On March 20, the member nations present at Argentina’s G20 Summit announced an agreement to examine cryptocurrency regulation and prepare recommendation by July 2018. These recommendations will be the first step toward unified regulation of cryptocurrency.
As a result of this news, the price of Bitcoin has risen above USD 8,500.
While no serious actions were guaranteed, the world’s economic leaders have agreed to monitor the cryptocurrency industry and to develop recommendations for future regulation.
Coindesk translated the G20 communique: “We call on international standard-setting bodies to continue their monitoring of crypto-assets and their risks, according to their mandates, and assess multilateral responses as needed.”
One trend of the G20 is the preference to refer to cryptocurrencies as “crypto-assets.” This highlights the fact that cryptos do not have key attributes of sovereign currencies.
Klaas Knot, president of De Nederlandsche Bank and also the member of FSB’s standard committee on assessment of vulnerabilities said:
“Whether you call it crypto assets, crypto tokens — definitely not cryptocurrencies — let that be clear a message as far as I’m concerned. I don’t think any of these cryptos satisfy the three roles money plays in an economy.”
Crypto discussion at G20 instills positivity in crypto market.
Before now, crypto had not been discussed by the G20. Its presence at this year’s conference is significant. It demonstrates that G20 members believe that cryptocurrencies are significant enough in the global financial system to warrant regulatory attention. Britain is itself putting together a “crypto asset task force” to put Britain at the forefront in the development of the technology,” said The Times. Members of the Treasury, Bank of England and FCA will make up the British task force.
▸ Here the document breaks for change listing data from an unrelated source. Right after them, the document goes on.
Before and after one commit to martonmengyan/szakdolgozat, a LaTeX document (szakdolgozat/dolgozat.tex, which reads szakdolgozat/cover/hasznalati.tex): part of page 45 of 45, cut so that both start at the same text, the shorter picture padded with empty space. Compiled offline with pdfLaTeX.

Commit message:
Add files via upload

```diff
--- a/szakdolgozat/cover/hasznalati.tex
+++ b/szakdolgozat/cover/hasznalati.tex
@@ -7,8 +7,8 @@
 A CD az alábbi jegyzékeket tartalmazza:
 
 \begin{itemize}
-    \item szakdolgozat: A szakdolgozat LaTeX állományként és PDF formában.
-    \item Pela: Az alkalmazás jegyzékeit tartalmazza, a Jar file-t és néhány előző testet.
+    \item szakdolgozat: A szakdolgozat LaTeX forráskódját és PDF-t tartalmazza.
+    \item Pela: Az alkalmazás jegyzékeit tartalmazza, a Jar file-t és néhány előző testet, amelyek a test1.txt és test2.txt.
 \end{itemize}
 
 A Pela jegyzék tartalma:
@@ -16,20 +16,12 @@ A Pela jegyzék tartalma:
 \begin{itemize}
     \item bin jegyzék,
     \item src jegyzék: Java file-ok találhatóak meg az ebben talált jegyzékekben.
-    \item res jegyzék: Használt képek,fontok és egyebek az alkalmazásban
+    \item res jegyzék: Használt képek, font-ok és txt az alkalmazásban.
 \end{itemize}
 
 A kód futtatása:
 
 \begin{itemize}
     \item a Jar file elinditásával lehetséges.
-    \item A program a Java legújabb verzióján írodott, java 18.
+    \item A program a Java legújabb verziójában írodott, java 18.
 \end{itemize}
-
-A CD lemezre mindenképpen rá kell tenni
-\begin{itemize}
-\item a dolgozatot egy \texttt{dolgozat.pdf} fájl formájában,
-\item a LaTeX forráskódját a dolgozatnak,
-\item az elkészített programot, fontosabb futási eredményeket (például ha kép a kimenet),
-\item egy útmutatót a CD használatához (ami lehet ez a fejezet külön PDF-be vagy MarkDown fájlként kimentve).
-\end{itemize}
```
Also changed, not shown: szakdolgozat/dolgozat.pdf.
Coinspeaker analysed various statements from G20 members. The head of Argentina’s Central Bank, Frederico Sturzenegger, said cryptocurrencies should be examined because more information is needed before making any regulatory decisions. The July deadline is a short one and is no doubt influenced by the fluctuating nature of the crypto market.
Italy’s central bank governor, Ignazio Visco, suggested the International Organisation of Securities Commissions (IOSCO) be entrusted with the task of defining industry standards.
Opinions vary between G20 members. A senior Japanese finance ministry official said that some form of regulation for crypto-assets should be eventually introduced. In contrast, Brazil’s Central Bank president, Ilan Goldfajn, announced that cryptocurrencies won’t be regulated in his country.
The effect of the G20 on crypto
The positive tone struck in Argentina has prompted a boost on the crypto market. The price of Bitcoin first increased above USD 9,000, reported Coinbase. In addition to Bitcoin, other major cryptocurrencies like Ethereum and Ripple also showed good recovery on Monday. Ethereum which slipped below $500 made a 10% to hit the high of $557. Similarly, Ripple that was trading below $0.60 made a 20% surge to hit a high of $0.71 on Monday.
Why are regulators so interested in crypto?
This year and last, there has been a plethora of statements from regulators as to the legal definitions and requirements regarding cryptocurrencies, assets, tokens or any other terminology used. Most jurisdictions have strict statutory requirements for securities offerings. This is to protect the rights of whose investing and the securities market in general.
Regulators are interested in crypto for another reason. Tax.
Bloomberg reported that G20 countries want cryptocurrencies to be recognized as an asset and not money to crack down on tax evasion through crypto investments. Moving cryptocurrencies into asset class would make them subject to capital gains tax.
By Grace Appleford, Research Analyst.